◆ Work required: Please copy each line below that contains the string "Weight".
──────── Exercise data
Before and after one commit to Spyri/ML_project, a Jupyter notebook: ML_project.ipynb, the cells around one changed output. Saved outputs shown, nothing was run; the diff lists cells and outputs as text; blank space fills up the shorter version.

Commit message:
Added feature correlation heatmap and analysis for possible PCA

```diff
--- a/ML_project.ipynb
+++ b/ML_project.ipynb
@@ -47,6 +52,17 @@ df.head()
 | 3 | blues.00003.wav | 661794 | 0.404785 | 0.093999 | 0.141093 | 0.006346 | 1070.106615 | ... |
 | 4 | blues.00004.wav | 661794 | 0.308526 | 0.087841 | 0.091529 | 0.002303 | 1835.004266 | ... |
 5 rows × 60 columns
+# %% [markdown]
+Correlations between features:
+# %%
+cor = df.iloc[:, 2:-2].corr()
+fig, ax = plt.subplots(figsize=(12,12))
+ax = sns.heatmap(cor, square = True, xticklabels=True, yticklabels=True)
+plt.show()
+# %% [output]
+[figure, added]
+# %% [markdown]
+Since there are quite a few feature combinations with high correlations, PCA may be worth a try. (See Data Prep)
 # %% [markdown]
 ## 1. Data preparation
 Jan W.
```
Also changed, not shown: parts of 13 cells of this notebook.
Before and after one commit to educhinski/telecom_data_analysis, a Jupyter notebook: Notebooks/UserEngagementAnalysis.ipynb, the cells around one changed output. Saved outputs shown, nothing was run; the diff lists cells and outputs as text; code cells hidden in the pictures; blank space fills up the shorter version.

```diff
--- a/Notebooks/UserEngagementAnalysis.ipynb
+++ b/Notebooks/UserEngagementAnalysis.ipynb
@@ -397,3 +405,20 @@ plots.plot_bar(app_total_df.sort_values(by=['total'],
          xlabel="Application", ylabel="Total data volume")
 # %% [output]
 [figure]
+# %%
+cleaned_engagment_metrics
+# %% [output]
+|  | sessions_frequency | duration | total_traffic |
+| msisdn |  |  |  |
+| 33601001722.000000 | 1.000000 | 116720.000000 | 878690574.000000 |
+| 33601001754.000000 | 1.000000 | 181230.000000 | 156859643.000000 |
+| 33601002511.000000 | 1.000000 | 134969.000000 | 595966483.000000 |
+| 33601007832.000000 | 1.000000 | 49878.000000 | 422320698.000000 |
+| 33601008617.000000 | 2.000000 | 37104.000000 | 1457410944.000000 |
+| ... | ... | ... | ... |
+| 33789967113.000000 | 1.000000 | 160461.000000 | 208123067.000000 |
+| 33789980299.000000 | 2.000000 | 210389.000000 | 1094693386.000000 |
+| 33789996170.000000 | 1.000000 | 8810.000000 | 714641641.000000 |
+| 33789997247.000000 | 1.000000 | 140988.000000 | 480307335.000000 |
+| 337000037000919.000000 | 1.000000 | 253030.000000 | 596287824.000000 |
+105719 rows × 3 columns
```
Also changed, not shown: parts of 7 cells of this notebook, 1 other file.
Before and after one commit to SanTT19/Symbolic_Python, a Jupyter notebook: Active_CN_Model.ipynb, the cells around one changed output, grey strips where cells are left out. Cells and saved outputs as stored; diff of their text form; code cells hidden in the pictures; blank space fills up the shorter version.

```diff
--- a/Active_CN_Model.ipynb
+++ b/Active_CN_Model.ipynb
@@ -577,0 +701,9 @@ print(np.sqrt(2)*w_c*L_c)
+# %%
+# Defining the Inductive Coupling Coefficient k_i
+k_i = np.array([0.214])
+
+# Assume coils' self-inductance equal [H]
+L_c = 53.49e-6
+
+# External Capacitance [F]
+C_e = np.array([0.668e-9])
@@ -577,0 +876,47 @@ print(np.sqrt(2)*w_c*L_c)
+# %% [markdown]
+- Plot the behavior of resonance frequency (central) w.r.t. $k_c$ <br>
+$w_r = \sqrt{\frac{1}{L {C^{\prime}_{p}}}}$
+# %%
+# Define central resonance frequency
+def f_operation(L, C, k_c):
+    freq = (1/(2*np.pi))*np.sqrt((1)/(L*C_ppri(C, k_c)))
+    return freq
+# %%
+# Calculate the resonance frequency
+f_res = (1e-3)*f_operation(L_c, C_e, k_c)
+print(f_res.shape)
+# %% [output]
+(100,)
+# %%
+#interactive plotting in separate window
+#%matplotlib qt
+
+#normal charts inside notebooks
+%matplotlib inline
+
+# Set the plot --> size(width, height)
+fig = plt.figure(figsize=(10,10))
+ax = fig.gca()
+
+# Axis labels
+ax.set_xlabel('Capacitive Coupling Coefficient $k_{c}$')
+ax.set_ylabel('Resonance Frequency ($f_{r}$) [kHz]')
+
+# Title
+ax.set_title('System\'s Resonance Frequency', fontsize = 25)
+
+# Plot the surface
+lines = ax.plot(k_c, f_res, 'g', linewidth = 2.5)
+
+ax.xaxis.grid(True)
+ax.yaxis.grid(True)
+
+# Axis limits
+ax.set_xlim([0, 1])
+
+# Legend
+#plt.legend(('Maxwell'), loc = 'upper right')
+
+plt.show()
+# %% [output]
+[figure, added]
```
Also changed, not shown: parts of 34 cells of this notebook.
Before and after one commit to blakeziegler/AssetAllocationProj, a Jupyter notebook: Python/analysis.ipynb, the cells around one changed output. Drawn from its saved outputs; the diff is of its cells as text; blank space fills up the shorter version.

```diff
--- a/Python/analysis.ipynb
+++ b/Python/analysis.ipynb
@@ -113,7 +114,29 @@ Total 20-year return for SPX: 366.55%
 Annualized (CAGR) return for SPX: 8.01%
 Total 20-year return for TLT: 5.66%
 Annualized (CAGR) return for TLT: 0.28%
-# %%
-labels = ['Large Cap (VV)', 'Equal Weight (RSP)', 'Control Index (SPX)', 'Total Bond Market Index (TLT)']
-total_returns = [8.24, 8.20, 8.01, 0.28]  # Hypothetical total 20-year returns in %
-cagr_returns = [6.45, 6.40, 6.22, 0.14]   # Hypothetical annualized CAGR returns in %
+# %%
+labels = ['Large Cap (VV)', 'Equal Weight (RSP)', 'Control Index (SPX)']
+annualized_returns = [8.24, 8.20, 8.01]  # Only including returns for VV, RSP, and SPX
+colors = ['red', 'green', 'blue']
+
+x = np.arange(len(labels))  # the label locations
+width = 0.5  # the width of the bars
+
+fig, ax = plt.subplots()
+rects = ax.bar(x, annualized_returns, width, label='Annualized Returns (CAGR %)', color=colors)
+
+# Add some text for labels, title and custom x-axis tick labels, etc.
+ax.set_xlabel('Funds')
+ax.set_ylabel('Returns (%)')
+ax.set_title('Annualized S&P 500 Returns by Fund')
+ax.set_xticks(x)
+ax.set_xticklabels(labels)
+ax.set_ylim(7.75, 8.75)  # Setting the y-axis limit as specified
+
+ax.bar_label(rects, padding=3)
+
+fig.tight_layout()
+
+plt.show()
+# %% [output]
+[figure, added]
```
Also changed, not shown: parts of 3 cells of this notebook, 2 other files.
────────────────
◆ Task response:
-labels = ['Large Cap (VV)', 'Equal Weight (RSP)', 'Control Index (SPX)', 'Total Bond Market Index (TLT)']
+labels = ['Large Cap (VV)', 'Equal Weight (RSP)', 'Control Index (SPX)']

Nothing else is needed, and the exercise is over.